Before-and-after page screenshots
>>>>

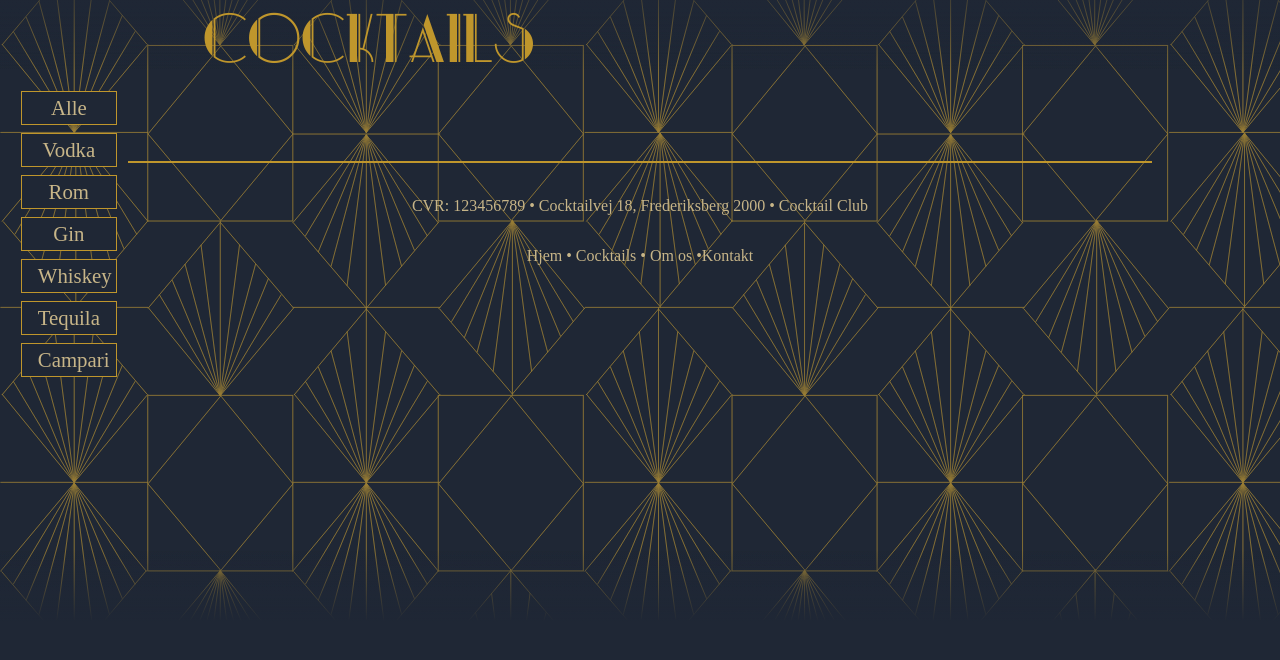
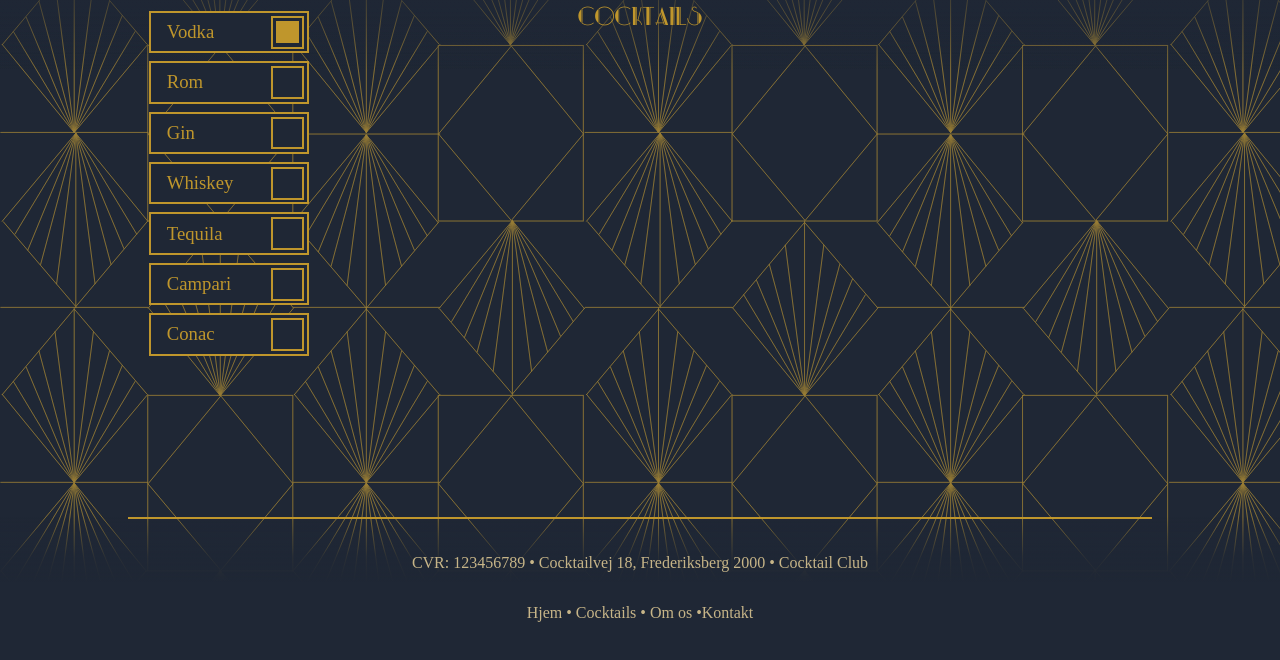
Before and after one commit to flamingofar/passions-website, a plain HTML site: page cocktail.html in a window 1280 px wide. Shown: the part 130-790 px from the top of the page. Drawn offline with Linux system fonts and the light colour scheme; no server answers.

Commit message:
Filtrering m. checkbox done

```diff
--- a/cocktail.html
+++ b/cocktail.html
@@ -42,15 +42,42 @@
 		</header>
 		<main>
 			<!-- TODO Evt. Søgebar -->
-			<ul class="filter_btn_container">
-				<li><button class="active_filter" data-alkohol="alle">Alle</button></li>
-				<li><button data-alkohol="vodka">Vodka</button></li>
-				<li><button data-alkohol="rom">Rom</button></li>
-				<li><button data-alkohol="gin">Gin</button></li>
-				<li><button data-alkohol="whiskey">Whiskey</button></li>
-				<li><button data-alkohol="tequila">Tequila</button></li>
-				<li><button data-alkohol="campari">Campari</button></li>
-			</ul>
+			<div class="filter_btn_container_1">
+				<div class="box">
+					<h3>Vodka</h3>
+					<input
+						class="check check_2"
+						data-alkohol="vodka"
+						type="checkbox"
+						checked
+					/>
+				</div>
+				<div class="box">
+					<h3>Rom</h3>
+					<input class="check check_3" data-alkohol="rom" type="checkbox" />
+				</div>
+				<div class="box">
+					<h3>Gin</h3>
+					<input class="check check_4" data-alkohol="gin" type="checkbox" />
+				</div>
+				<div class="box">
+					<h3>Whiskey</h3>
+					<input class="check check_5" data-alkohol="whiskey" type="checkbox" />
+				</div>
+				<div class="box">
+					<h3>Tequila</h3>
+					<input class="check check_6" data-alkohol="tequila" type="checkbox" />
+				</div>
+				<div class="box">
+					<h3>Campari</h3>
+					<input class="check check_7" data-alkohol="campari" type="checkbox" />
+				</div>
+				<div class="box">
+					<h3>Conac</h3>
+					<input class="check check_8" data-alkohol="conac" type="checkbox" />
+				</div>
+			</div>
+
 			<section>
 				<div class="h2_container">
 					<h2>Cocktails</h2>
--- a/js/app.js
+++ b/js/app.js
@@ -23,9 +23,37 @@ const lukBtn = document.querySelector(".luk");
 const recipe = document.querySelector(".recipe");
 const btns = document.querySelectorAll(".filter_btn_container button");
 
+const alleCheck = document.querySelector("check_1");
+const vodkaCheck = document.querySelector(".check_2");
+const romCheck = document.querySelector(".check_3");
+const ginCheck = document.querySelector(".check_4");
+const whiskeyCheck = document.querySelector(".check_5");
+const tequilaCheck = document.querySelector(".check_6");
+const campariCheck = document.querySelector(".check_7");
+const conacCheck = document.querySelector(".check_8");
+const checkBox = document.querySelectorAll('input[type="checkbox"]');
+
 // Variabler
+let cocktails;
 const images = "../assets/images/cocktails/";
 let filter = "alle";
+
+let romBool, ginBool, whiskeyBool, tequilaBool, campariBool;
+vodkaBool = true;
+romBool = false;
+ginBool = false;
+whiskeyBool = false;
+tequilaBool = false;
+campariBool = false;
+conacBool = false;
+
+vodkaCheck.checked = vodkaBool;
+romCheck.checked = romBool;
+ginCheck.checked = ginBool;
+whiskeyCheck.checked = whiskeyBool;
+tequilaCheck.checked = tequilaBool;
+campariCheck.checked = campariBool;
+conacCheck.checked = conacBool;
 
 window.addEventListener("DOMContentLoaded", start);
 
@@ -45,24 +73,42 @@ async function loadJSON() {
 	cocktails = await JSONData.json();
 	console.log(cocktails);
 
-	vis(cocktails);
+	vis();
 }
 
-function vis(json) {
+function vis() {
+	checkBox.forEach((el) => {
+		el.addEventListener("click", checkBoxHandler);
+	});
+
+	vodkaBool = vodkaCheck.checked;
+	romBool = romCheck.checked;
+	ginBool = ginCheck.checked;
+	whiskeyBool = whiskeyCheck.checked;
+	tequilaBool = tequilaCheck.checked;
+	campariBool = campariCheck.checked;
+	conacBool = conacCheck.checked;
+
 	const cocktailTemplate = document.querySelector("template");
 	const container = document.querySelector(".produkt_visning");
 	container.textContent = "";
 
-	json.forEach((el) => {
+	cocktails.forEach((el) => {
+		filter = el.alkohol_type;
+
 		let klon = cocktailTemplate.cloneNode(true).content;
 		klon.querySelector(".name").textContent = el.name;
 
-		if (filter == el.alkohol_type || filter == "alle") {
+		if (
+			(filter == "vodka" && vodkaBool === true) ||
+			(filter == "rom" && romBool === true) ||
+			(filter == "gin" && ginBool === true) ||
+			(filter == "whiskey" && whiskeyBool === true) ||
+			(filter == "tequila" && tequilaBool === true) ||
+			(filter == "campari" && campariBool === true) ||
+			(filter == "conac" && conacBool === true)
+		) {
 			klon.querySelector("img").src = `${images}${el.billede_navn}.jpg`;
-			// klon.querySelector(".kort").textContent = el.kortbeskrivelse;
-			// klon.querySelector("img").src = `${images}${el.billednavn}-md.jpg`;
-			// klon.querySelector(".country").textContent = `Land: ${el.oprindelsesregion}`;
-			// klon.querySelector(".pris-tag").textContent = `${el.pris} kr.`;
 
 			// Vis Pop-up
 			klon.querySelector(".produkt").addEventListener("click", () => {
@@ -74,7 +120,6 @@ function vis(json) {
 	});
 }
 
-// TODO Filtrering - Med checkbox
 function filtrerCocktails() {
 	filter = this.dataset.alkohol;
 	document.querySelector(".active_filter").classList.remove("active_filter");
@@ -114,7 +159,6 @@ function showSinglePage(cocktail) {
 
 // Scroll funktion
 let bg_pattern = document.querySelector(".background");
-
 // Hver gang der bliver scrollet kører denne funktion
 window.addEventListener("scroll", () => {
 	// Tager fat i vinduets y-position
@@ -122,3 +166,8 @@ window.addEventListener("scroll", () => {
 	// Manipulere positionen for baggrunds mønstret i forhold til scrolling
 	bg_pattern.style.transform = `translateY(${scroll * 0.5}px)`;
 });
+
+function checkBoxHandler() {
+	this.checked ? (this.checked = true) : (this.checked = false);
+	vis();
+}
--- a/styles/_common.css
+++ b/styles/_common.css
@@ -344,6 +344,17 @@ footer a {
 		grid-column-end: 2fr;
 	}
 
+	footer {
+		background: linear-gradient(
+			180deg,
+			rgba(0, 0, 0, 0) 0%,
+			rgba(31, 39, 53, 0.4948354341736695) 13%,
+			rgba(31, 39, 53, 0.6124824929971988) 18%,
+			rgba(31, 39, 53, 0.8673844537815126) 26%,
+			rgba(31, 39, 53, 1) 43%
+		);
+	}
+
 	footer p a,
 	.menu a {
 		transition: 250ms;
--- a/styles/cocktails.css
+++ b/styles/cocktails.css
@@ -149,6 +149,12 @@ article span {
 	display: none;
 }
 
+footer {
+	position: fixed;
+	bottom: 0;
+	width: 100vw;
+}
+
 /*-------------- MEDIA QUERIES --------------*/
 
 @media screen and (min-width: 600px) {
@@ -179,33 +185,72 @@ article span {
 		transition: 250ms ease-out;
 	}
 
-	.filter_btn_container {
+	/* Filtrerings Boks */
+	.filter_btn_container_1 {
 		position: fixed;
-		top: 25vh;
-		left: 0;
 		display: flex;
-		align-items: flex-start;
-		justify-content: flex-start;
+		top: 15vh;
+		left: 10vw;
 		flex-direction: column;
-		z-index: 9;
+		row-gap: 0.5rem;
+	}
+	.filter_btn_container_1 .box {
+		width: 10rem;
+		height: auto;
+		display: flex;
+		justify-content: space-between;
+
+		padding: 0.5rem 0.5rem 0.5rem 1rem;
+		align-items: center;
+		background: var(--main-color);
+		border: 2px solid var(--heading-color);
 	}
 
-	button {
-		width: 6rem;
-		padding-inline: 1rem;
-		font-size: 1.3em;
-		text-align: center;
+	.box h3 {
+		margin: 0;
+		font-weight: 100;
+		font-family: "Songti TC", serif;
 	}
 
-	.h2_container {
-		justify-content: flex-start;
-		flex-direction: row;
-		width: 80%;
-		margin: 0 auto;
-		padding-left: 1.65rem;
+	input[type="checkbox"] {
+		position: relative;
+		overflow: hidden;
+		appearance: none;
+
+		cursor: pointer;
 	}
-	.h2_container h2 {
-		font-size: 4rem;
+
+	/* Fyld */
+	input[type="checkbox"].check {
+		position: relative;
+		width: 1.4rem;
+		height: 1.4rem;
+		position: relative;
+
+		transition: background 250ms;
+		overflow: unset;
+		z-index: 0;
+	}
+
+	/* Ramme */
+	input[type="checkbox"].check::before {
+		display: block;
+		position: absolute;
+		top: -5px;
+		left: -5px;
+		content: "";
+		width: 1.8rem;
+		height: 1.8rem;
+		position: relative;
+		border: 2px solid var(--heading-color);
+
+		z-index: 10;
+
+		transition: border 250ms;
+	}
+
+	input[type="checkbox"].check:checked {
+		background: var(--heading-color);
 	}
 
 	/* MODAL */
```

<<<<

### TASK
Go through the entries and copy every line with "klon".

### EXERCISE ANSWER
 		let klon = cocktailTemplate.cloneNode(true).content;
 		klon.querySelector(".name").textContent = el.name;
 			klon.querySelector("img").src = `${images}${el.billede_navn}.jpg`;
-			// klon.querySelector(".kort").textContent = el.kortbeskrivelse;
-			// klon.querySelector("img").src = `${images}${el.billednavn}-md.jpg`;
-			// klon.querySelector(".country").textContent = `Land: ${el.oprindelsesregion}`;
-			// klon.querySelector(".pris-tag").textContent = `${el.pris} kr.`;
 			klon.querySelector(".produkt").addEventListener("click", () => {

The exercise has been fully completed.